● **TASK TO CARRY OUT**
Copy each line of the material below that includes the string "package".

● **SOURCE MATERIAL**
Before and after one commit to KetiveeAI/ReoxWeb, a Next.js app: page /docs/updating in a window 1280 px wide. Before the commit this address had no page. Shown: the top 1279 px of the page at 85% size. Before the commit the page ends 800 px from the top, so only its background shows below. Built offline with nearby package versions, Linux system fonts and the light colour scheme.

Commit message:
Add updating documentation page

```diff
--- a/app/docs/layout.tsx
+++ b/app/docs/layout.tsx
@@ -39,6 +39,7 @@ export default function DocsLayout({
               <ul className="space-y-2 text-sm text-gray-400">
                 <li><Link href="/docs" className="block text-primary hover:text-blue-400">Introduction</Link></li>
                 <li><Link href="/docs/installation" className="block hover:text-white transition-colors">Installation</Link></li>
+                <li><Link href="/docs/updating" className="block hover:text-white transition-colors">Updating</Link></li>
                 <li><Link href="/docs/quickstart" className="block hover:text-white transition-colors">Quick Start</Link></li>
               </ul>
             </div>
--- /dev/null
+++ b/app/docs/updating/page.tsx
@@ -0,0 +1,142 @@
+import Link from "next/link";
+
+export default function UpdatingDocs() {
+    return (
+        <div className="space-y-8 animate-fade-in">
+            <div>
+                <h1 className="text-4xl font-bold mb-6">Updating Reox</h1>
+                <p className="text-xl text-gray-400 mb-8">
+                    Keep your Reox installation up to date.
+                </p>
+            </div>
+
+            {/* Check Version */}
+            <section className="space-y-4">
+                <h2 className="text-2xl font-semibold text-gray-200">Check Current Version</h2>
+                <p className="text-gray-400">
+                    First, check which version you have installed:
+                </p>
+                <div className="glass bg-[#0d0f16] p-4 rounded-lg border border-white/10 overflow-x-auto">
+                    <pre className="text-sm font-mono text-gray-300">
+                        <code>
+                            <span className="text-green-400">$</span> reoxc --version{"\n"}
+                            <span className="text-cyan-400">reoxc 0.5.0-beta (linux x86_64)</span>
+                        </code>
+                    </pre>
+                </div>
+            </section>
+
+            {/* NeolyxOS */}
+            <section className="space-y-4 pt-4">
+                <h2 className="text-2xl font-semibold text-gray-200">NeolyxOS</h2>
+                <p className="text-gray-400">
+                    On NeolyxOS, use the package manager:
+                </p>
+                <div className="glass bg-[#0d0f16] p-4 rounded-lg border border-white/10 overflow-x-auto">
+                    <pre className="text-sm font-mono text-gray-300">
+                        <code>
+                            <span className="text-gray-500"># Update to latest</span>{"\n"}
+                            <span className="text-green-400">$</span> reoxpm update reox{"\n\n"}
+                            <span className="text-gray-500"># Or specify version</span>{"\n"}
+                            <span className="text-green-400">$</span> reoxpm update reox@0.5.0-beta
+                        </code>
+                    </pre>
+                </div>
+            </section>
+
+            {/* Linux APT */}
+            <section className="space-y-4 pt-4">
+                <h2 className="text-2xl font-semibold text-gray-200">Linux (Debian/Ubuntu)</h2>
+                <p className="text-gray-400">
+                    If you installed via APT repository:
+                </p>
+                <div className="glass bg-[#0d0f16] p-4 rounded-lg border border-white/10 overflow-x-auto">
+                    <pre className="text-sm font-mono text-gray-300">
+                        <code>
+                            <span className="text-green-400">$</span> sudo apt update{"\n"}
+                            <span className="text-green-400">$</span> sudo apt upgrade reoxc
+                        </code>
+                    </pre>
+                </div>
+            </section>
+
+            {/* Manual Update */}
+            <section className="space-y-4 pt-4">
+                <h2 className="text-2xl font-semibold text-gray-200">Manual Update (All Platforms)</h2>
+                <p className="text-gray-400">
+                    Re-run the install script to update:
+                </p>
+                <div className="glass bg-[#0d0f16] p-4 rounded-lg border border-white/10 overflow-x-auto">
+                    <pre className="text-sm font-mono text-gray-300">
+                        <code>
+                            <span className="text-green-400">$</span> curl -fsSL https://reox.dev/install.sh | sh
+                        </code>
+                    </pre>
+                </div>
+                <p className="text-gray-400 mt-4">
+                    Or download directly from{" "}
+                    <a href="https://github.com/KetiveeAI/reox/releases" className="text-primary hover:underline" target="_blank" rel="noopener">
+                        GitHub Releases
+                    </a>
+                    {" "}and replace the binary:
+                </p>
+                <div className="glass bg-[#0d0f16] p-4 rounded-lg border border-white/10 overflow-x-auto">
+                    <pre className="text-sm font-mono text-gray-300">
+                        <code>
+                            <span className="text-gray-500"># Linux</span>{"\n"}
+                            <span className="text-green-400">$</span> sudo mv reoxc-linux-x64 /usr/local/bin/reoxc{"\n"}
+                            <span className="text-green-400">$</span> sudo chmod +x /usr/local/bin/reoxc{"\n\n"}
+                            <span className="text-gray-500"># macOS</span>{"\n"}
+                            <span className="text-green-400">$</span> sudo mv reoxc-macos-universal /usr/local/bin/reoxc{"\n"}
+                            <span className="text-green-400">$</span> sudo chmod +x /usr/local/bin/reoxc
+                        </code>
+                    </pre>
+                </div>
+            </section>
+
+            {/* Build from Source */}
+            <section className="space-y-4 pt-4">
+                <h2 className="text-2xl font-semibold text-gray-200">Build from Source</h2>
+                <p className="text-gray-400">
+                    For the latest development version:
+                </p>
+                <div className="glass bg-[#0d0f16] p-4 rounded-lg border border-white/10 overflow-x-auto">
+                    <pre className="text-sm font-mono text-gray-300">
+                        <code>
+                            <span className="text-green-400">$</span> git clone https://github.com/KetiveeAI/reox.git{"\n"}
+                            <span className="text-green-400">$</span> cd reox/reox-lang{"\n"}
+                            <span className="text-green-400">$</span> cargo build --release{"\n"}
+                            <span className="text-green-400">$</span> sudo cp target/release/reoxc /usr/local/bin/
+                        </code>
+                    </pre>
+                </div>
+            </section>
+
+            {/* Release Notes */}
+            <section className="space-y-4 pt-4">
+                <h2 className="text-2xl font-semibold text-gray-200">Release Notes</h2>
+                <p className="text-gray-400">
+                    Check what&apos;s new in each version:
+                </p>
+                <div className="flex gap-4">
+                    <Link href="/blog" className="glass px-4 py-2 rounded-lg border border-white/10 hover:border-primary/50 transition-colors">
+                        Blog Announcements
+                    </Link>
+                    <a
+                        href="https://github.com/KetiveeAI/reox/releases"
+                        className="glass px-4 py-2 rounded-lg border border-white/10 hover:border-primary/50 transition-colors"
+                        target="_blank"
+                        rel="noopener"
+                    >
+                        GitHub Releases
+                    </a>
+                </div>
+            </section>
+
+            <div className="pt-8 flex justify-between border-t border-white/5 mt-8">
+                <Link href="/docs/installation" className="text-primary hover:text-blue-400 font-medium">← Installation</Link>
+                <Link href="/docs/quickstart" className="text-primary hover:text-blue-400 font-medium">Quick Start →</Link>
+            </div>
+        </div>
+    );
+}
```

==

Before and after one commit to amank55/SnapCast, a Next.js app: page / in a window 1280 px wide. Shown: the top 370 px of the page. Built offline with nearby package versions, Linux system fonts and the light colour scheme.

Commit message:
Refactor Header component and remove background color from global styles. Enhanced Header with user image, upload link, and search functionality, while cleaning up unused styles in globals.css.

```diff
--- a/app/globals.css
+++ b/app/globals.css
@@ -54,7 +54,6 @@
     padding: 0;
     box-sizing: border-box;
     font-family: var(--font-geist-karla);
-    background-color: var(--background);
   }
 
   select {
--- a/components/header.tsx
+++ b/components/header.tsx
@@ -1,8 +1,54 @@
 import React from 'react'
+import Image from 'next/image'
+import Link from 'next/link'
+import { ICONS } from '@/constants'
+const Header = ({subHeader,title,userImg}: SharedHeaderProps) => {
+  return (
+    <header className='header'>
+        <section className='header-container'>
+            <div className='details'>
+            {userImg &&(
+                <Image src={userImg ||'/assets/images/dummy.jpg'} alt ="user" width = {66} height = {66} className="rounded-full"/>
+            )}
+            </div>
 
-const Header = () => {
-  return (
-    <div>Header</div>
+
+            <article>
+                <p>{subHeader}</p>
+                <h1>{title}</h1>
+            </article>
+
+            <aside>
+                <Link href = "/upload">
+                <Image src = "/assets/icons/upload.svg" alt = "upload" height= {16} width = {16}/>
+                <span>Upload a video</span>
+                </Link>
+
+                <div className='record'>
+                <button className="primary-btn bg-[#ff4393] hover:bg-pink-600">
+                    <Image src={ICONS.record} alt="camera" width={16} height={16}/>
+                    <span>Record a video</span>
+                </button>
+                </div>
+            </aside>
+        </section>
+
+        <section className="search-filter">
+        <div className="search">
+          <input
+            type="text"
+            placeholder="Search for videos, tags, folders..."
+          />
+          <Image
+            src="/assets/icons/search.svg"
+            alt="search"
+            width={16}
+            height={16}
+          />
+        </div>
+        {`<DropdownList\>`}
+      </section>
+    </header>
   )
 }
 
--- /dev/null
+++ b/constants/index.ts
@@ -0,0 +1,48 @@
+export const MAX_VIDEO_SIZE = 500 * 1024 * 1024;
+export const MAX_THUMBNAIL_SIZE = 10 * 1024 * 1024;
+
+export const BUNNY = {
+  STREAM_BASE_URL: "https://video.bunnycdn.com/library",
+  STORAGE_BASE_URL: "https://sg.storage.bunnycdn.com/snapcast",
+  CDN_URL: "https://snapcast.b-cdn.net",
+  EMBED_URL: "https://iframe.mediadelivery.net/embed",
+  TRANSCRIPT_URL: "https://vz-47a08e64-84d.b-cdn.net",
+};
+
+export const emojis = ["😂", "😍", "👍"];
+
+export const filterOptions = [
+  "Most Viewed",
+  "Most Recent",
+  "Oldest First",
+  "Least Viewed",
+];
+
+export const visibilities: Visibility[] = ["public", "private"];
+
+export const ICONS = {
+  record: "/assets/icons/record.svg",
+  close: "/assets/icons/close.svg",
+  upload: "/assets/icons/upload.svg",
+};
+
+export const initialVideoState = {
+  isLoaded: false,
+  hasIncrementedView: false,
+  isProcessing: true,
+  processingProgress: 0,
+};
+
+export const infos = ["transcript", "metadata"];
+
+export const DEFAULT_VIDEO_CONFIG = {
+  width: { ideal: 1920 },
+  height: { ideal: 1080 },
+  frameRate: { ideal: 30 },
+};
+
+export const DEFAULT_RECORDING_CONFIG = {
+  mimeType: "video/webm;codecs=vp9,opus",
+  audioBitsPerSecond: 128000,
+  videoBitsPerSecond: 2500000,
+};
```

* * *

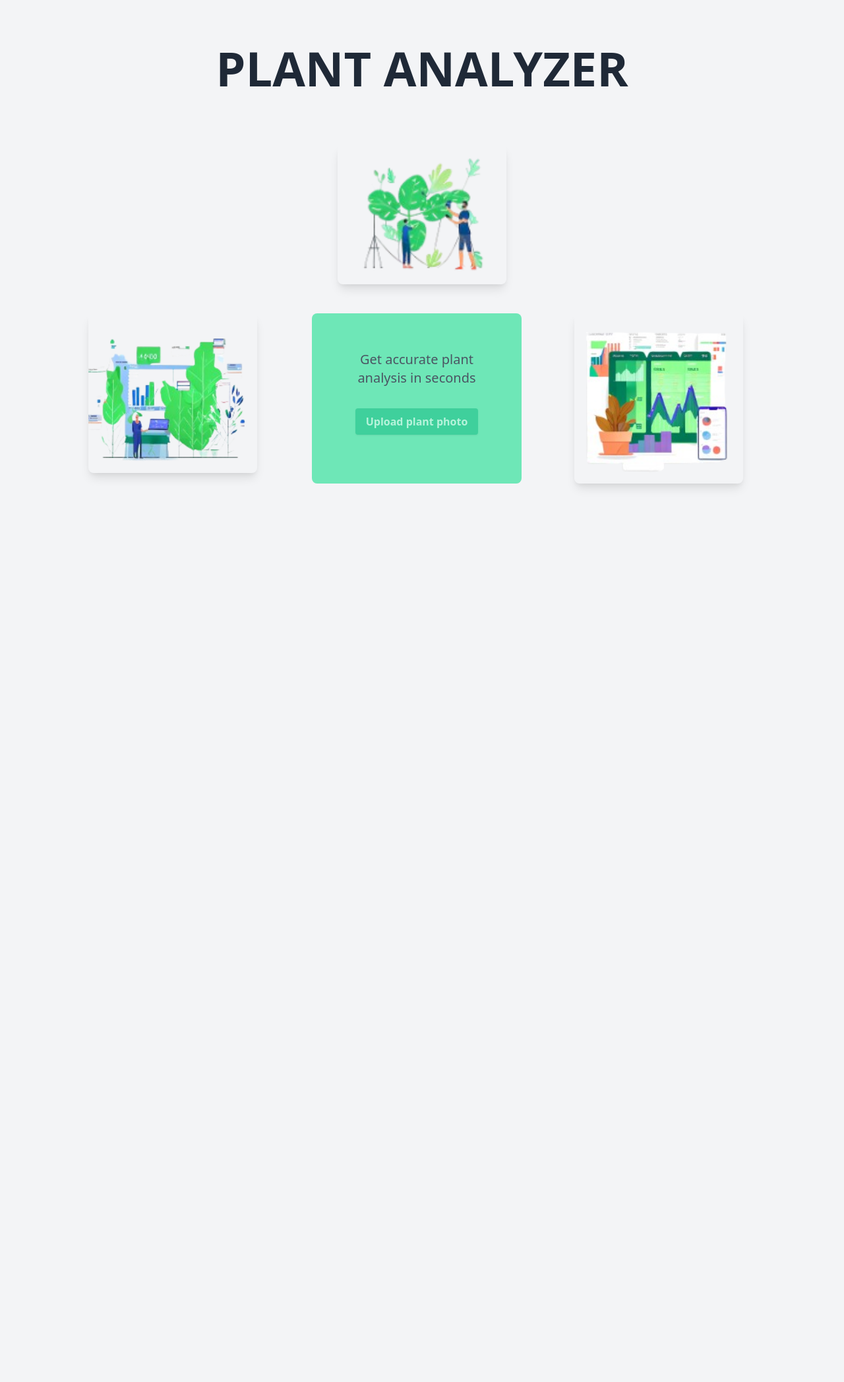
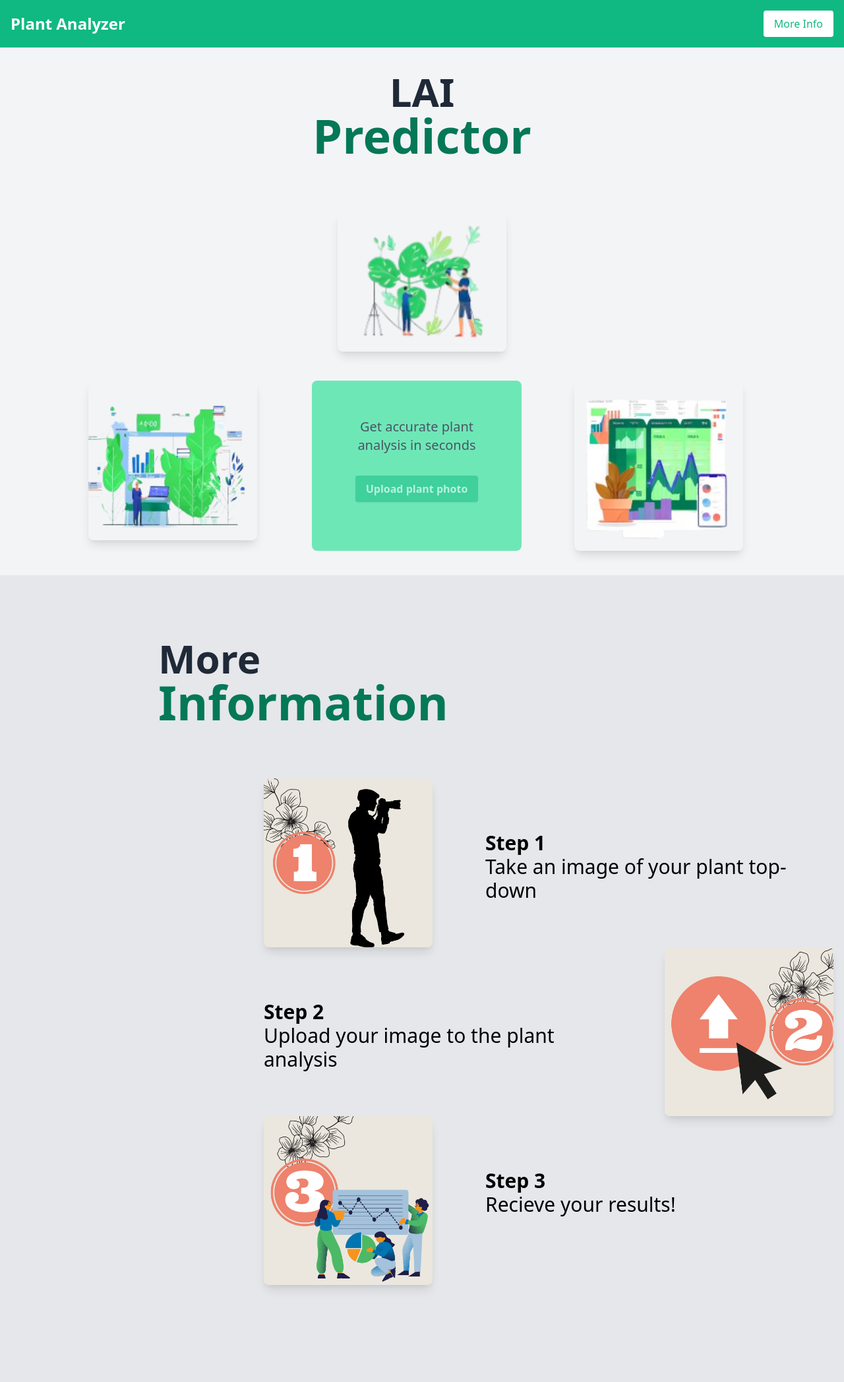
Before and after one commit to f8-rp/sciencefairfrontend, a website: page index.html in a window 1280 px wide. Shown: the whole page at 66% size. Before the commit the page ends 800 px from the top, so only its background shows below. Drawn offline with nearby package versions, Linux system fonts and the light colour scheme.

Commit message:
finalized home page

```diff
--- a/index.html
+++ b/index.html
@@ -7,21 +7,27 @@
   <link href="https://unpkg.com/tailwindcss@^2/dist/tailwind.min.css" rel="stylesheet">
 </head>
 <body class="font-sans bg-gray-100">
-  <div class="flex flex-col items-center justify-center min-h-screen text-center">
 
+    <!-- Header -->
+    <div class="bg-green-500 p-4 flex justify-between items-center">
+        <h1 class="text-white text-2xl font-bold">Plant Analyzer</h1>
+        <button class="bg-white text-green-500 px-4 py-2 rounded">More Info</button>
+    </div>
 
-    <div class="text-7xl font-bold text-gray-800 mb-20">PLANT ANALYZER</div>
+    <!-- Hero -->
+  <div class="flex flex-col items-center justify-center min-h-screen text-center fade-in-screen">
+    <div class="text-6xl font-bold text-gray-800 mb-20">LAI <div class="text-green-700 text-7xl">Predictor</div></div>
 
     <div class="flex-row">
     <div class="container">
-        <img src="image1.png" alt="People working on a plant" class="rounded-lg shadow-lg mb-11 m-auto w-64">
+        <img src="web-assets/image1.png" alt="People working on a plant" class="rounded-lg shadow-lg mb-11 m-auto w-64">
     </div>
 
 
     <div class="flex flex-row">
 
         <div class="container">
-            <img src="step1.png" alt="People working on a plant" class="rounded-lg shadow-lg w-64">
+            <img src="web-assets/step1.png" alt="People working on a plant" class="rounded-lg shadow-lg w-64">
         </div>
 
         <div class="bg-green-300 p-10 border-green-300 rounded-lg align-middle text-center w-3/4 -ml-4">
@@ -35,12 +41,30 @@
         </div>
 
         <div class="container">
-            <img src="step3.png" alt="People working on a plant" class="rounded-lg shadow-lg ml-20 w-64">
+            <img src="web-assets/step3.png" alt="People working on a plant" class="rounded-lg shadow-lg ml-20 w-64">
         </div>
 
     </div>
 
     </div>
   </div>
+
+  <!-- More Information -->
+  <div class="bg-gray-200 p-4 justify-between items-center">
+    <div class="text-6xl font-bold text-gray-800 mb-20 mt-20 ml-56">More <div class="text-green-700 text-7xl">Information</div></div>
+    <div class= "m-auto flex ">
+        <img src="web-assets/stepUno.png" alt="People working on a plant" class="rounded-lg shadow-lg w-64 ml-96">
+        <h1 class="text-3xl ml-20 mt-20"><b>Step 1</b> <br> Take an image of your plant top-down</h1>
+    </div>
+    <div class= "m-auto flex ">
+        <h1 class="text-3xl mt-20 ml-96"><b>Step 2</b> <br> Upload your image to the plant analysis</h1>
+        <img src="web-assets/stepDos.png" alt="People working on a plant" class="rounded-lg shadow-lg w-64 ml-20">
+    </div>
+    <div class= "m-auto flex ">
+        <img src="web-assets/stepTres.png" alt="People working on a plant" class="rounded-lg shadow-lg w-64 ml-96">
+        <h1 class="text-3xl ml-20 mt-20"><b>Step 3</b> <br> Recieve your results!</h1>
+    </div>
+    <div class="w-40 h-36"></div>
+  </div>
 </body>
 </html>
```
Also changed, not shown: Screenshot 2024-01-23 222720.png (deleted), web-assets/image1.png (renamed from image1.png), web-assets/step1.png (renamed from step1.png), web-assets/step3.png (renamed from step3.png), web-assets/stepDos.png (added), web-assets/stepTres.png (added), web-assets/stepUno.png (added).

● **YOUR RESPONSE**
Before and after one commit to KetiveeAI/ReoxWeb, a Next.js app: page /docs/updating in a window 1280 px wide. Before the commit this address had no page. Shown: the top 1279 px of the page at 85% size. Before the commit the page ends 800 px from the top, so only its background shows below. Built offline with nearby package versions, Linux system fonts and the light colour scheme.
+                    On NeolyxOS, use the package manager:
Before and after one commit to amank55/SnapCast, a Next.js app: page / in a window 1280 px wide. Shown: the top 370 px of the page. Built offline with nearby package versions, Linux system fonts and the light colour scheme.
Before and after one commit to f8-rp/sciencefairfrontend, a website: page index.html in a window 1280 px wide. Shown: the whole page at 66% size. Before the commit the page ends 800 px from the top, so only its background shows below. Drawn offline with nearby package versions, Linux system fonts and the light colour scheme.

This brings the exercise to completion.